if I'd seen the fnords, whatever the hell they were, in the hours he had
blacked out, or if I would see them as soon as I went out into the street. I
has some pretty gruesome ideas about them, I must admit. Creatures with three
eyes and tentacles, survivors from Atlantis, who walked among us, invisible due
to some form of mind shield, and did hideous work for the Illuminati. It was
unnerving to contemplate, and I finally gave in to my fears and peeked out the
window, thinking it might be better to see them from a distance first.
Nothing. Just ordinary sleepy people, heading for their busses and subways.
That calmed me a little, so I set out the toast and coffee and fetched the
New York Times from the hallway. I turned the radio to WBAI and caught some
good Vivaldi, sat down, grabbed a piece of toast and started skimming the first
Then I saw the fnords.
The feature story involved another of the endless squabbles between Russia ad
the U.S. in the UN General Assembly, and after each direct quote from the
Russian delegate I read a quite distinct ``Fnord!'' The second lead was about a
debate in congress on getting the troops out of costa Rica; every argument
presented by Senator Bacon was followed by another ``Fnord!'' At the bottom of
the page was a Times depth type study of the growing pollution problem and
the increasing use of gas masks among New Yorkers; the most distressing
chemical facts were interpolated with more ``Fnords.''
Suddenly I saw Hagbard's eyes burning into me and heard his voice: ``Your

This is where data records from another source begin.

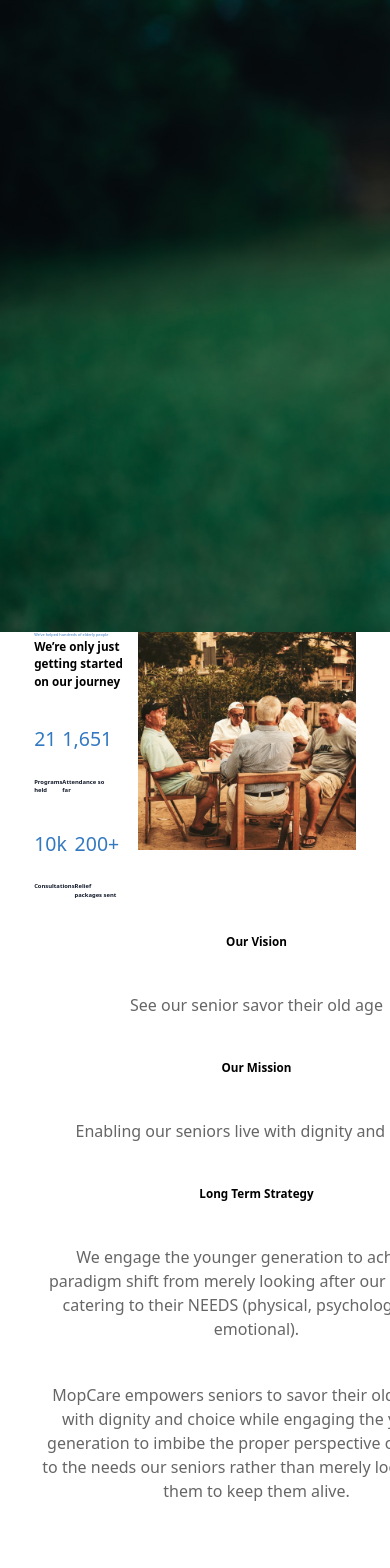
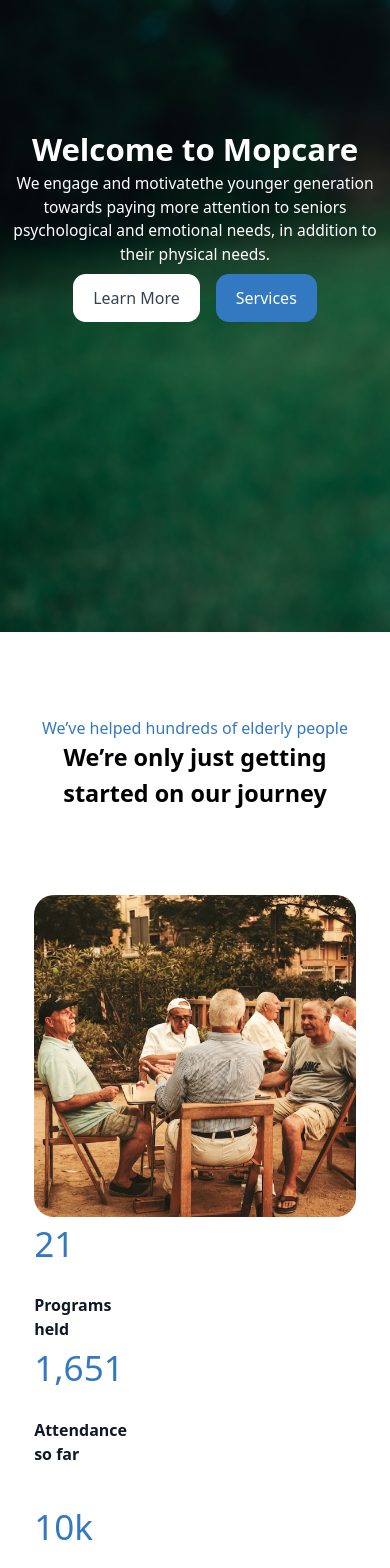
Before and after one commit to xamorite/Mopcaree, a React (Vite) app: page / in a window 390 px wide. Shown: the part 260-1828 px from the top of the page. Built offline with nearby package versions, Linux system fonts and the light colour scheme.

Commit message:
home mobile

```diff
--- a/src/components/contact/Contact.jsx
+++ b/src/components/contact/Contact.jsx
@@ -4,7 +4,7 @@ import Gmail from './email.png'
 function Contact() {
   return (
     <div className="mx-auto md:w-[80vw] w-[80vw] ">
-      <div className="flex justify-between mx-auto gap-10 ">
+      <div className="flex md:flex-row flex-col justify-between mx-auto gap-10 ">
         <div className='text-center '>
           <h3 className="text-[#3379C1] font-bold md:text-[1.3vw]">Contact Us</h3>
           <h1 className="font-bold md:text-[3vw] text-[4.5vw]">Get in touch </h1>
@@ -45,11 +45,11 @@ function Contact() {
 
 
         </div>
-        <div className='hidden'>
-          <img src={Granny} />
+        <div>
+          <img className='mx-auto md:rounded-none md:h-auto h-[40vh] w-full rounded-[2rem]' src={Granny} />
         </div>
       </div>
-      <div className='text-center'>
+      <div className='text-center mt-[10vh]'>
         <h3 className='text-[#3379C1] md:text-[1.5vw] font-bold'>
           Contact us
         </h3>
--- a/src/components/home/Home.jsx
+++ b/src/components/home/Home.jsx
@@ -13,45 +13,49 @@ import Ellipse6 from './Ellipseeeeee.png';
 function Home() {
   return (
     <div>
-      <div  className={`md:self-center bg-slate-400 w-full h-[100vh] bg-bgi text-center`}>
-    <div className='md:w-[70vw] md:pt-[40vh] mx-auto'>
-    <h1 className='text-[5vw] self-center text-white  font-bold '>
+      <div  className={`md:self-center bg-slate-400 w-full bg-cover bg-no-repeat h-[100vh]  bg-bgi text-center `}>
+    <div className='md:w-[70vw] pt-[40vh] mx-auto'>
+    <h1 className='md:text-[5vw] text-[8vw] self-center text-white  font-bold '>
       Welcome to Mopcare
     </h1>
-    <p className='text-white text-[1.7vw]'>
+    <p className='text-white md:text-[1.7vw] text-[4vw]'>
     We engage and motivatethe younger generation towards paying more attention to seniors psychological and emotional needs, in addition to their physical needs.
     </p>
-    <button className='m-2 py-3 px-5 bg-white rounded-[1.5vh] text-[1.5vw] text-[#344054]'>Learn More</button><button className='m-2 py-3 px-5 bg-[#3379C1] rounded-[1.5vh] text-[1.5vw] text-white'>Services</button>
+    <button className='m-2 py-3 px-5 bg-white rounded-[1.5vh] md:text-[1.5vw] text-[#344054]'>Learn More</button><button className='m-2 py-3 px-5 bg-[#3379C1] rounded-[1.5vh] md:text-[1.5vw] text-white'>Services</button>
     </div>
    </div>
+      <div className='mx-auto text-center w-[80vw] mt-[10vh]'>
+      <p className='text-[#3379C1] md:text-[1vw]   font-medium'>We’ve helped hundreds of elderly people</p>
+        <p className='mb-[4vh] font-semibold text-[6vw] md:text-[3vw]'>
 
-   <div className='md:my-[20vh] flex justify-between md:h-[80vh] w-[82.5vw] mx-auto'>
-       <div className='  md:w-[560px]'>
-        <p className='text-[#3379C1] text-[1vw] font-medium'>We’ve helped hundreds of elderly people</p>
-        <ul>
-          <li className='mb-[4vh]'>
-            <h2 className='font-semibold text-[3vw]'>
             We’re only just getting started on our journey
-            </h2>
-          </li>
-          <li className='mb-[4vh] flex justify-between w-[75%]'>
+
+          </p>
+      </div>
+
+   <div className='md:my-[20vh] my-[10vh] flex flex-col-reverse md:flex md:flex-row justify-between md:h-[80vh] w-[82.5vw] mx-auto'>
+       <div className='  md:w-[560px] text-center md:text-start'>
+
+        <ul className='w-[35vw] text-start ms-[0vw] md:w-auto md:ms-0'>
+
+          <li className='mb-[4vh] md:flex justify-between w-[75%]'>
             <div>
-              <h1 className='text-[5vw] font-medium text-[#3379C1]'>21</h1><br />
-              <p className='text-[1.5vw] font-semibold text-[#101828]'>Programs held</p>
+              <h1 className='text-[9vw] md:text-[5vw] font-medium text-[#3379C1]'>21</h1><br />
+              <p className='md:text-[1.5vw] font-semibold text-[#101828]'>Programs held</p>
             </div>
             <div>
-              <h1 className='text-[5vw] font-medium text-[#3379C1]'>1,651</h1><br />
-              <p className='text-[1.5vw] font-semibold text-[#101828]'>Attendance so far</p>
+              <h1 className='text-[9vw] md:text-[5vw] font-medium text-[#3379C1]'>1,651</h1><br />
+              <p className='md:text-[1.5vw] font-semibold text-[#101828]'>Attendance so far</p>
             </div>
           </li>
-          <li className='mb-[4vh] flex justify-between w-[75%]'>
+          <li className='mb-[4vh] md:flex justify-between w-[75%]'>
             <div>
-              <h1 className='text-[5vw] font-medium text-[#3379C1]'>10k</h1><br />
-              <p className='text-[1.5vw] font-semibold text-[#101828]'>Consultations</p>
+              <h1 className='text-[9vw] md:text-[5vw] font-medium text-[#3379C1]'>10k</h1><br />
+              <p className='md:text-[1.5vw] font-semibold text-[#101828]'>Consultations</p>
             </div>
             <div>
-              <h1 className='text-[5vw] font-medium text-[#3379C1]'>200+</h1><br />
-              <p className='text-[1.5vw] font-semibold text-[#101828]'>Relief packages sent</p>
+              <h1 className='text-[9vw] md:text-[5vw] font-medium text-[#3379C1]'>200+</h1><br />
+              <p className='md:text-[1.5vw] font-semibold text-[#101828]'>Relief packages sent</p>
             </div>
           </li>
         </ul>
@@ -60,59 +64,59 @@ function Home() {
 
 
        <div>
-        <img src={Two} alt="two" />
+        <img className='rounded-[20px] md:rounded-0' src={Two} alt="two" />
         </div>
 
 
    </div>
-   <div className='md:my-[20vh] flex justify-between md:h-[80vh] w-[80vw] text-center md:text-start md:w-[82.5vw] mx-auto'>
+   <div className='md:my-[20vh] flex md:flex-row flex-col justify-between md:h-[80vh] w-[80vw] text-center md:text-start md:w-[82.5vw] mx-auto'>
              <div className='md:w-[560px]'>
              <ul>
               <li  className='mb-[5vh]'>
-                <h2 className='font-bold text-[3vw]'>Our Vision</h2>
-               <p className='md:text-[1.5vw] mt-[5vh] text-[#666666]'>See our senior savor their old age</p>
+                <h2 className='font-bold md:text-[3vw] text-[6vw]'>Our Vision</h2>
+               <p className='md:text-[1.5vw]  mt-[5vh] text-[#666666]'>See our senior savor their old age</p>
                 </li>
 
                 <li className='my-[5vh]' >
-                <h2 className='font-bold text-[3vw]'>Our Mission</h2>
+                <h2 className='font-bold md:text-[3vw] text-[6vw]'>Our Mission</h2>
                <p className='md:text-[1.5vw] mt-[5vh] text-[#666666]'>Enabling our seniors live with dignity and choice</p>
                 </li>
                 <li  className='mt-[5vh]'>
-                <h2 className='font-bold text-[3vw]'>Long Term Strategy</h2>
-               <p className='md:text-[1.3vw] mt-[5vh] text-[#666666] w-[435px]'>We engage the younger generation to achieve a paradigm shift from merely looking after our seniors to catering to their NEEDS (physical, psychological and emotional).</p>
-               <p className='md:text-[1.4vw] mt-[5vh] text-[#666666] w-[435px]'>MopCare empowers seniors to savor their old age; live with dignity and choice while engaging the younger generation to imbibe the proper perspective of catering to the needs our seniors rather than merely looking after them to keep them alive.</p>
+                <h2 className='font-bold text-[6vw]   md:text-[3vw] '>Long Term Strategy</h2>
+               <p className='md:text-[1.3vw] mt-[5vh] text-[#666666] w-[435px] text-start md:text-center'>We engage the younger generation to achieve a paradigm shift from merely looking after our seniors to catering to their NEEDS (physical, psychological and emotional).</p>
+               <p className='md:text-[1.4vw] mt-[5vh] text-[#666666] w-[435px] text-start md:text-center'>MopCare empowers seniors to savor their old age; live with dignity and choice while engaging the younger generation to imbibe the proper perspective of catering to the needs our seniors rather than merely looking after them to keep them alive.</p>
                 </li>
              </ul>
              </div>
-             <div className='md:visible hidden'>
-              <div className='flex' ><img className='md:w-[250px] m-[10px]' src={Im} alt="" /><img className='md:w-[270px] m-[10px] md:h-[270px] mt-auto' src={Image2} alt="" /></div>
-              <div className='flex'><img className='md:w-[164px] m-[10px] md:h-[285px]' src={Image3} alt="" /><img className='md:w-[356px] m-[10px]' src={Image4} alt="" /></div>
+             <div className='md:mt-0 mt-[10vh]'>
+              <div className='flex' ><img className='md:w-[250px] w-[45vw] m-[10px]' src={Im} alt="" /><img className='md:w-[270px] w-[35vw] m-[10px] md:h-[270px] mt-auto' src={Image2} alt="" /></div>
+              <div className='flex'><img className='md:w-[164px] w-[25vw] m-[10px] md:h-[285px]' src={Image3} alt="" /><img className='md:w-[356px] w-[55vw] m-[10px]' src={Image4} alt="" /></div>
              {/* <img src={two} alt="two" /> */}
              </div>
          </div>
          <div className='text-center py-[20vh]'>
-           <h3 className='font-bold text-[2.3vw]'>
+           <h3 className='font-bold md:text-[2.3vw] text-[8vw]'>
             Senior Care Initiative
            </h3>
-           <p className='md:text-[20px]'>To see our seniors savor their old age.</p>
+           <p className='md:text-[20px] text-[4vw]'>To see our seniors savor their old age.</p>
            <button className='text-white bg-[#3379C1] mt-[3vh] rounded-[8px] py-[12px] px-[20px]'> Support a Senior</button>
          </div>
 
-         <div className='w-[90vw] bg-[#3379C1] md:h-[420px] mx-auto rounded-[2vw] flex justify-between p-[3%]'>
-          <div className='w-[15vw] md:h-[420px] relative  flex-col justify-between '>
+         <div className='md:w-[90vw] bg-[#3379C1] md:h-[420px] mx-auto md:rounded-[2vw] flex justify-between md:p-[3%] p-[5%]'>
+          <div className='md:w-[15vw] md:h-[420px] relative  flex-col justify-between '>
           <img src={Ellipse1} alt="" className=' absolute left-0 rounded-full ms-0 ' />
           <img src={Ellipse2} alt="" className=' absolute right-0 bottom-[35vh] rounded-full ms-auto ' />
           <img src={Ellipse3} alt="" className=' absolute left-0 bottom-[10vh] rounded-full  ms-0' />
           </div>
           <div className='text-center'>
-            <h1 className='text-[3vw] font-bold text-white'>
+            <h1 className='md:text-[3vw] text-[6vw] font-bold text-white'>
               Subscribe To Get Updates for <br />
                 Every New Courses
             </h1>
             <p className='text-[#ffffff] opacity-[70%] md:my-[6vh]'>20k+ students daily learn with Eduvi. Subscribe for new courses.</p>
-            <input placeholder='enter your email' type="email" className=' placeholder:text-white bg-[#ffffff] bg-opacity-[20%] me-0 px-[4vw] py-[3vh] rounded-l-[1vw]' /> <button className='text-white bg-[#73B834] ms-0 px-[4vw] py-[3vh] rounded-r-[1vw]'>Subscribe</button>
+            <input placeholder='enter your email' type="email" className=' placeholder:text-white bg-[#ffffff] bg-opacity-[20%] me-0 px-[4vw] md:py-[3vh] py-[1.5vh] rounded-l-[1vw]' /> <button className='text-white bg-[#73B834] ms-0 px-[4vw] py-[1.5vh] md:py-[3vh] rounded-r-[1vw]'>Subscribe</button>
           </div>
-          <div className='w-[20vw] relative md:h-[420px]'>
+          <div className='md:w-[20vw] relative md:h-[420px]'>
             <img src={Ellipse4} className='rounded-full absolute right-0' alt="" />
             <img src={Ellipse5} className='rounded-full absolute bottom-[35vh] ' alt="" />
             <img src={Ellipse6} className='rounded-full absolute right-0 bottom-[10vh]' alt="" />
```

heart will remain calm. Your adrenalin gland will remain calm. Calm, all-over
calm. You will not panic. you will look at the fnord and see the it. You will

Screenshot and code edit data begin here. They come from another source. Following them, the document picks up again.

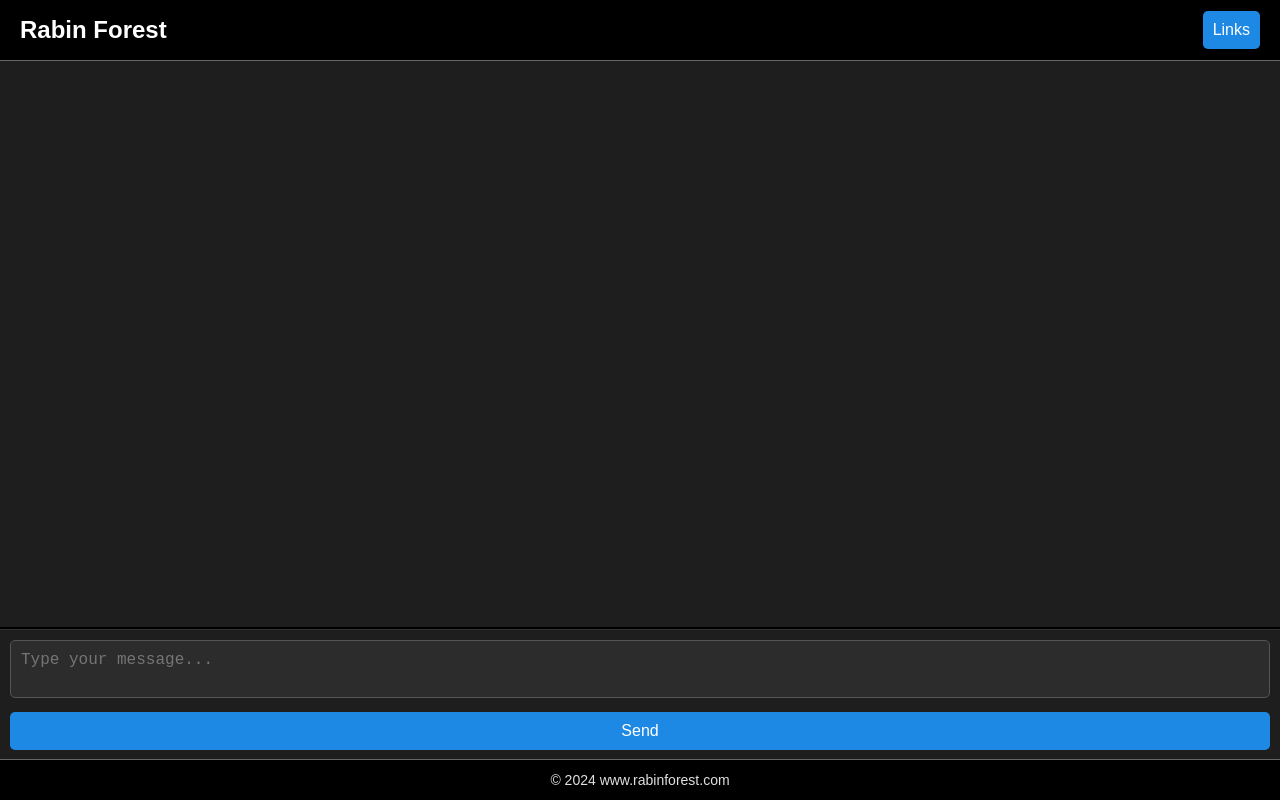
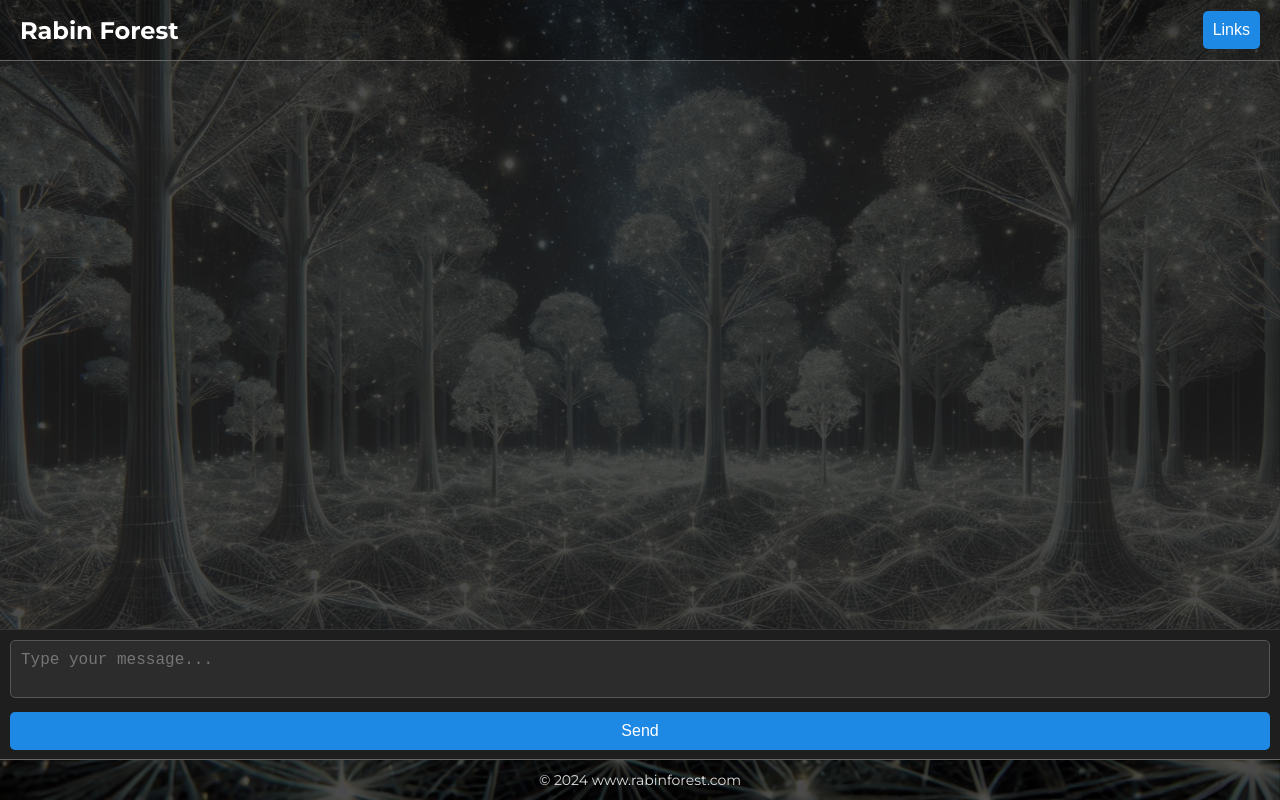
Before and after one commit to sg-bfoster/rabinforest, a React (Create React App) app: page / in a window 1280 px wide. Built offline with nearby package versions, Linux system fonts and the light colour scheme.

Commit message:
add background

```diff
--- a/public/index.html
+++ b/public/index.html
@@ -1,6 +1,7 @@
 <!DOCTYPE html>
 <html lang="en">
   <head>
+    <link href="https://fonts.googleapis.com/css2?family=Montserrat:wght@400;700&display=swap" rel="stylesheet">
     <meta charset="utf-8" />
     <link rel="icon" href="%PUBLIC_URL%/favicon.png" />
     <meta name="viewport" content="width=device-width, initial-scale=1" />
--- a/src/App.css
+++ b/src/App.css
@@ -1,12 +1,17 @@
 body {
-  background-color: black;
   margin: 0;
   padding: 0;
   font-family: Arial, sans-serif;
   height: 100%;
+  background-image: url('/public/forest-space-background.png');
+  background-size: cover;
+  background-position: center;
+  background-attachment: fixed;
+  font-family: 'Montserrat', sans-serif;
 }
 
 html, body {
+  background-color: black;
   height: 100%;
 }
 
@@ -14,7 +19,6 @@ html, body {
   display: flex;
   flex-direction: column;
   height: 100%;
-  background-color: #121212;
   color: #e0e0e0;
 }
 
@@ -25,7 +29,7 @@ html, body {
   left: 0;
   right: 0;
   height: 60px;
-  background-color: #000000;
+  background-color: rgba(18, 18, 18, 0.8); /* Slight transparency for the App background */
   border-bottom: 1px solid #666;
   color: white;
   display: flex;
@@ -95,12 +99,12 @@ html, body {
 }
 
 .footer {
+  background-color: rgba(0, 0, 0, 0.7); /* Adjusted transparency for the footer */
   position: fixed;
   bottom: 0;
   left: 0;
   right: 0;
   height: 40px;
-  background-color: #000000;
   border-top: 1px solid #666;
   color: #e0e0e0;
   display: flex;
@@ -119,7 +123,7 @@ html, body {
   margin-top: 60px;
   overflow-y: auto;
   padding: 20px;
-  background-color: #1e1e1e;
+  background-color: rgba(30, 30, 30, 0.8); /* Adjusted transparency for the conversation div */
   box-sizing: border-box;
 }
 
--- a/src/App.js
+++ b/src/App.js
@@ -95,7 +95,7 @@ function App() {
 
     const availableHeight = window.innerHeight - headerHeight - inputHeight - footerHeight;
     if (conversationRef.current) {
-      conversationRef.current.style.height = `${availableHeight}px`;
+      conversationRef.current.style.height = `${availableHeight + 5}px`;
     }
   };
 
```
Also changed, not shown: public/favicon.png, public/forest-space-background.png (added).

not evade it or black it out. you will stay calm and face it.'' And further
back, way back: my first-grade teacher writing FNORD on the blackboard, while a
wheel with a spiral design turned and turned on his desk, turned and turned,

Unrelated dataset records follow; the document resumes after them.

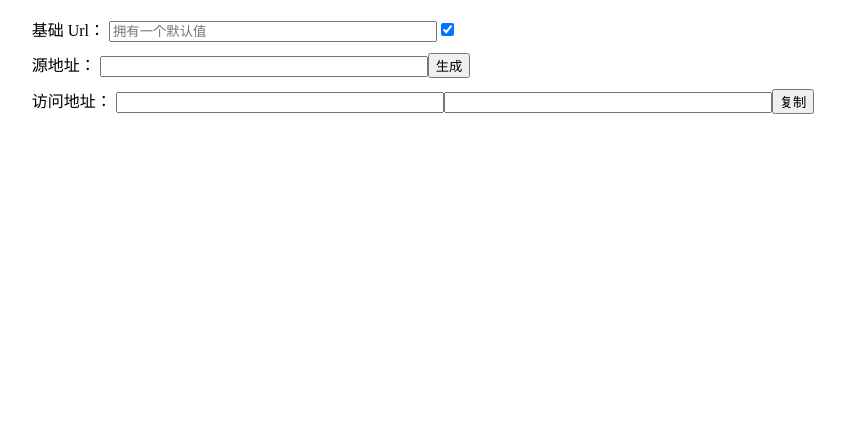
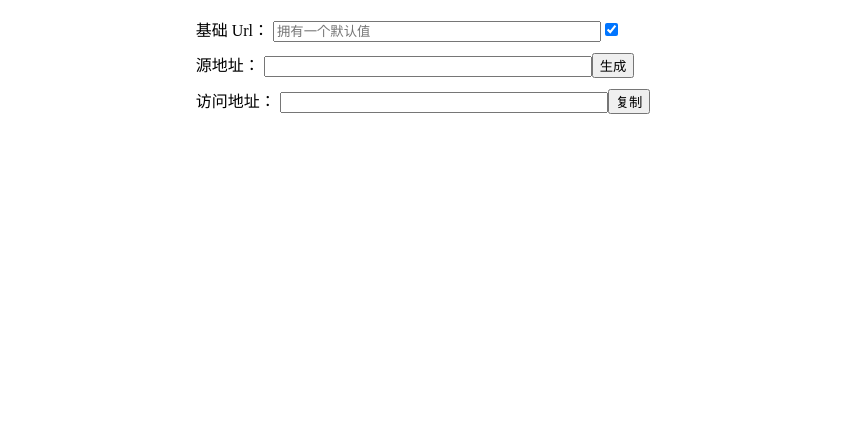
Before and after one commit to Azad-sl/tool-online, a plain HTML site: page realdownloadurl/index.html in a window 1280 px wide. Shown: the part 387-808 px from the top of the page, without its empty margins (217-1062 px from the left). Drawn offline with Linux system fonts and the light colour scheme.

Commit message:
fix the bug of copyToClipboard

```diff
--- a/realdownloadurl/index.html
+++ b/realdownloadurl/index.html
@@ -45,8 +45,7 @@
             <label for="realdownloadurl">
                 访问地址：
             </label>
-            <input name="realdownloadurl" type="text" readonly /><input name="targetfile" type="text" /><button
-                onclick="copyToClipboard()">复制</button>
+            <input name="realdownloadurl" type="text" readonly /><button onclick="copyToClipboard()">复制</button>
         </div>
     </div>
 
```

and his voice droned on, IF YOU DON'T SEE THE FNORD IT CAN'T EAT YOU, DON'T SEE
THE FNORD, DON'T SEE THE FNORD . . .
I looked back at the paper and still saw the fnords.
This was one step beyond Pavlov, I realized. The first conditioned reflex
was to experience the panic reaction (the activation syndrome, it's technically
called) whenever encountering the word ``fnord.'' The second conditioned reflex
was to black out what happened, including the word itself, and just to feel a
general low-grade emergency without knowing why. And the third step, of course,
was to attribute this anxiety to the news stories, which were bad enough in
themselves anyway. Of course, the essence of control is fear.
The fnords produced a whole
population walking around in chronic low-grade emergency, tormented by ulcers,
dizzy spells, nightmares, heart palpitations and all the other symptoms of too
much adrenalin. All my left-wing arrogance and contempt for my countrymen
melted, and I felt a genuine pity. No wonder the poor bastards believe anything
they're told, walk through pollution and overcrowding without complaining,
watch their son hauled off to endless wars and butchered, never protest, never
fight back, never show much happiness or eroticism or curiosity or normal human
emotion, live with perpetual tunnel vision, walk past a slum without seeing
either the human misery it contains or the potential threat it poses to their
security . . . Then I got a hunch, and turned quickly to the advertisements. it
was as I expected: no fnords. That was part of the gimmick, too: only in
consumption, endless consumption, could they escape the amorphous threat of the
I kept thinking about it on my way to the office. If I pointed out a fnord to
somebody who hadn't been deconditioned, as Hagbard deconditioned me, what would
he or she say? They'd probably read the word before or after it. ``No this
word,'' I'd say. And they would again read an adjacent word. But would their
panic level rise as the threat came closer to consciousness? I preferred not to
try the experiment; it might have ended with a psychotic fugue in the subject.
The conditioning, after all, went back to grade school. No wonder we all hate
those teachers so much: we have a dim, masked memory of what they've done to us
in converting us into good and faithful servants for the Illuminati.
-- From the Illumanitus Trilogy by Robert Anton Wilson and Robert Shea